(TASK) Please show every line in the entries below that includes the word "left".

Before and after images:
※
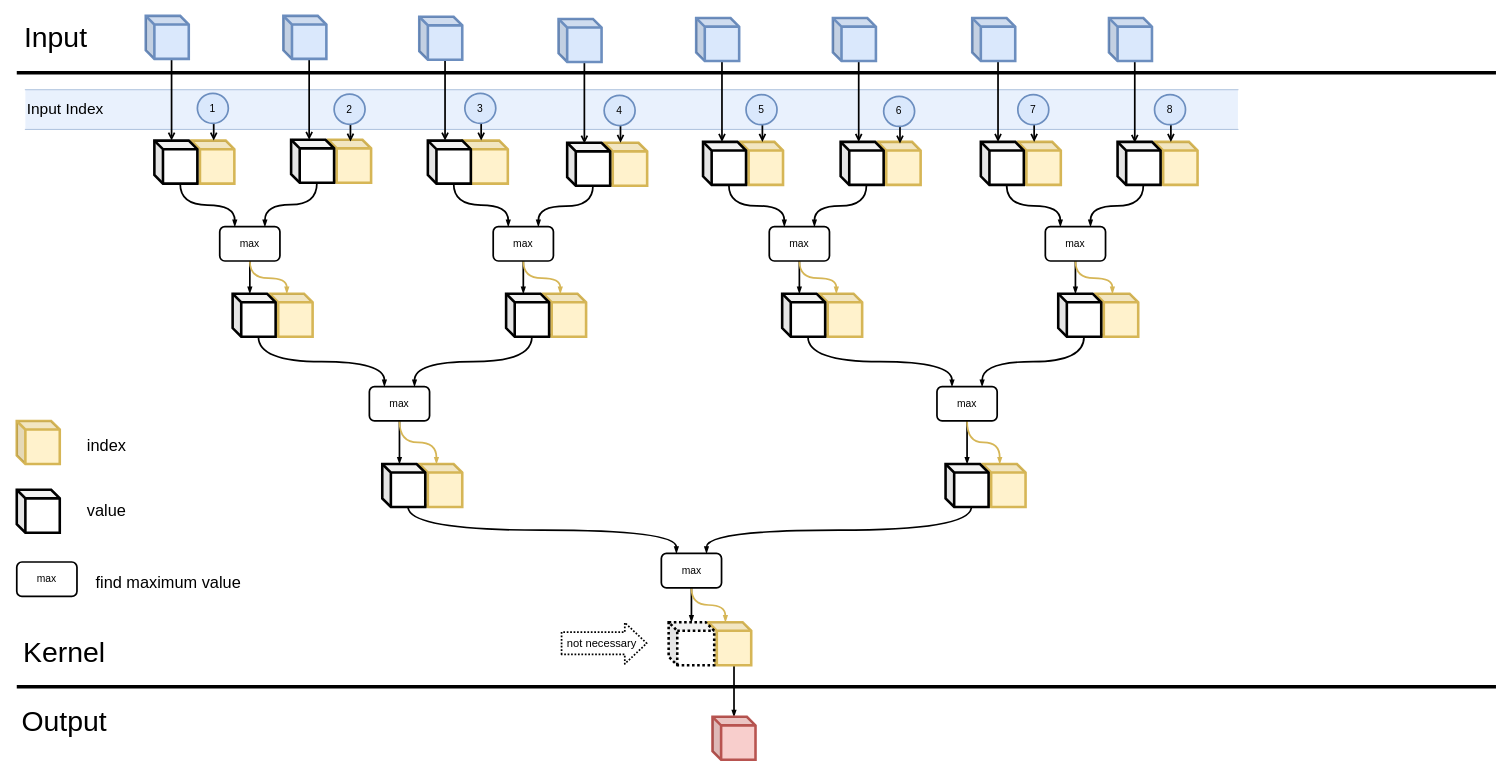
The draw.io diagram Untitled Diagram.drawio in ChengyueWang/FilesShare, before the edit. Source tidied: cells renumbered, new cells numbered last; positions are measured from the earlier drawing's top-left corner, leaving out a move shared by most shapes. Both pictures are drawn from the tidied source at 86%, with x=0, y=0 at pixel (16, 15).
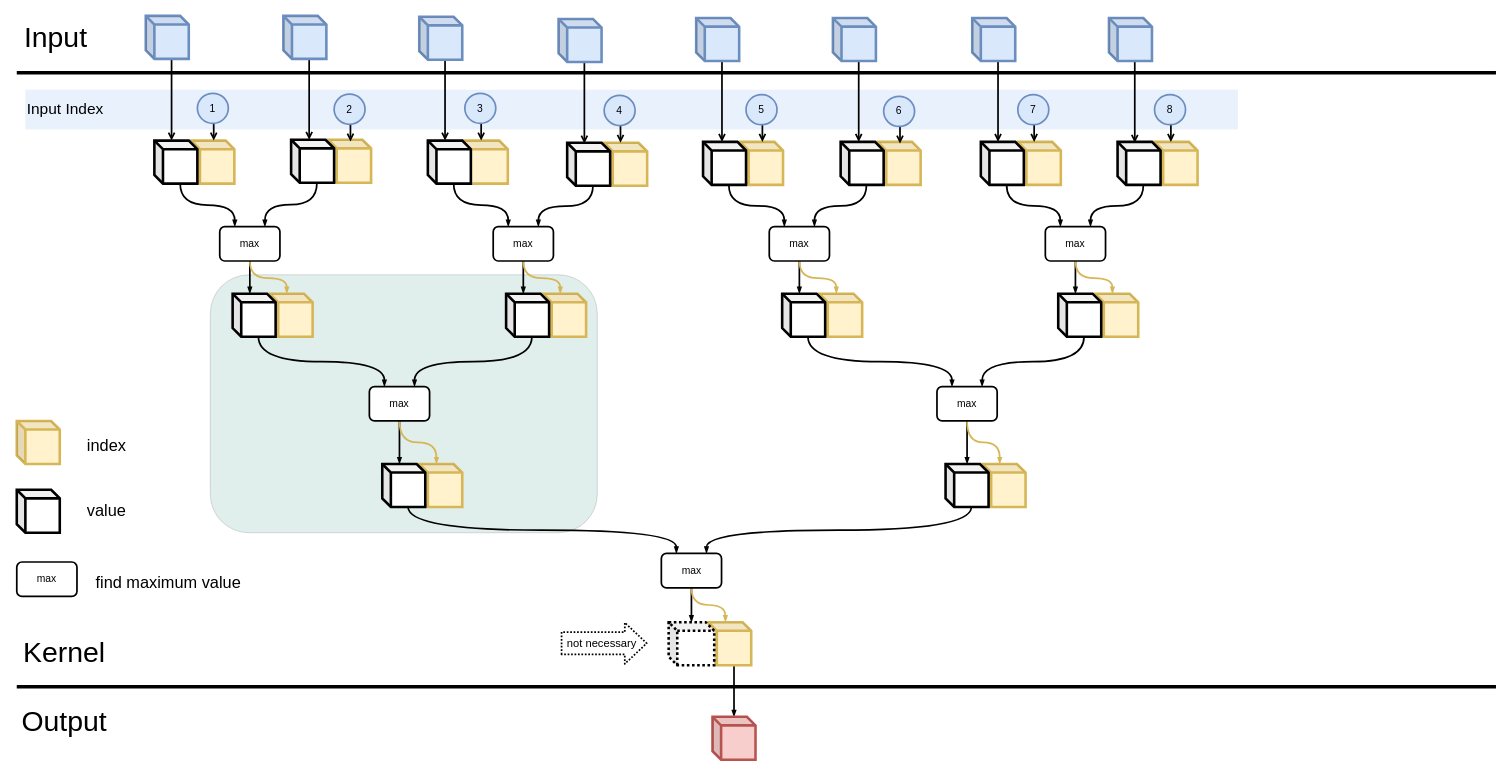
After the change.

Change to the diagram source:
```diff
@@
+    <mxCell id="115" style="rounded=1;whiteSpace=wrap;html=1;strokeColor=#36393d;strokeWidth=1;fontSize=19;opacity=20;align=left;fillColor=#67AB9F;" parent="1" vertex="1">
+      <mxGeometry x="225" y="301" width="450" height="300" as="geometry" />
+    </mxCell>
-    <mxCell id="2" value="&lt;font style=&quot;font-size: 18px&quot;&gt;Input Index&lt;/font&gt;" style="shape=partialRectangle;whiteSpace=wrap;html=1;left=0;right=0;strokeWidth=1;fontSize=13;fillColor=#dae8fc;opacity=60;align=left;perimeterSpacing=7;strokeColor=#6C8EBF;" parent="1" vertex="1">
+    <mxCell id="2" value="&lt;font style=&quot;font-size: 18px&quot;&gt;Input Index&lt;/font&gt;" style="shape=partialRectangle;whiteSpace=wrap;html=1;left=0;right=0;strokeWidth=1;fontSize=13;fillColor=#dae8fc;opacity=60;align=left;perimeterSpacing=7;strokeColor=none;" parent="1" vertex="1">
       <mxGeometry x="10" y="85.8" width="1410" height="46.2" as="geometry" />
     </mxCell>
```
※
(RESULT FOR THIS TASK)
The draw.io diagram Untitled Diagram.drawio in ChengyueWang/FilesShare, before the edit. Source tidied: cells renumbered, new cells numbered last; positions are measured from the earlier drawing's top-left corner, leaving out a move shared by most shapes. Both pictures are drawn from the tidied source at 86%, with x=0, y=0 at pixel (16, 15).
+    <mxCell id="115" style="rounded=1;whiteSpace=wrap;html=1;strokeColor=#36393d;strokeWidth=1;fontSize=19;opacity=20;align=left;fillColor=#67AB9F;" parent="1" vertex="1">
-    <mxCell id="2" value="&lt;font style=&quot;font-size: 18px&quot;&gt;Input Index&lt;/font&gt;" style="shape=partialRectangle;whiteSpace=wrap;html=1;left=0;right=0;strokeWidth=1;fontSize=13;fillColor=#dae8fc;opacity=60;align=left;perimeterSpacing=7;strokeColor=#6C8EBF;" parent="1" vertex="1">
+    <mxCell id="2" value="&lt;font style=&quot;font-size: 18px&quot;&gt;Input Index&lt;/font&gt;" style="shape=partialRectangle;whiteSpace=wrap;html=1;left=0;right=0;strokeWidth=1;fontSize=13;fillColor=#dae8fc;opacity=60;align=left;perimeterSpacing=7;strokeColor=none;" parent="1" vertex="1">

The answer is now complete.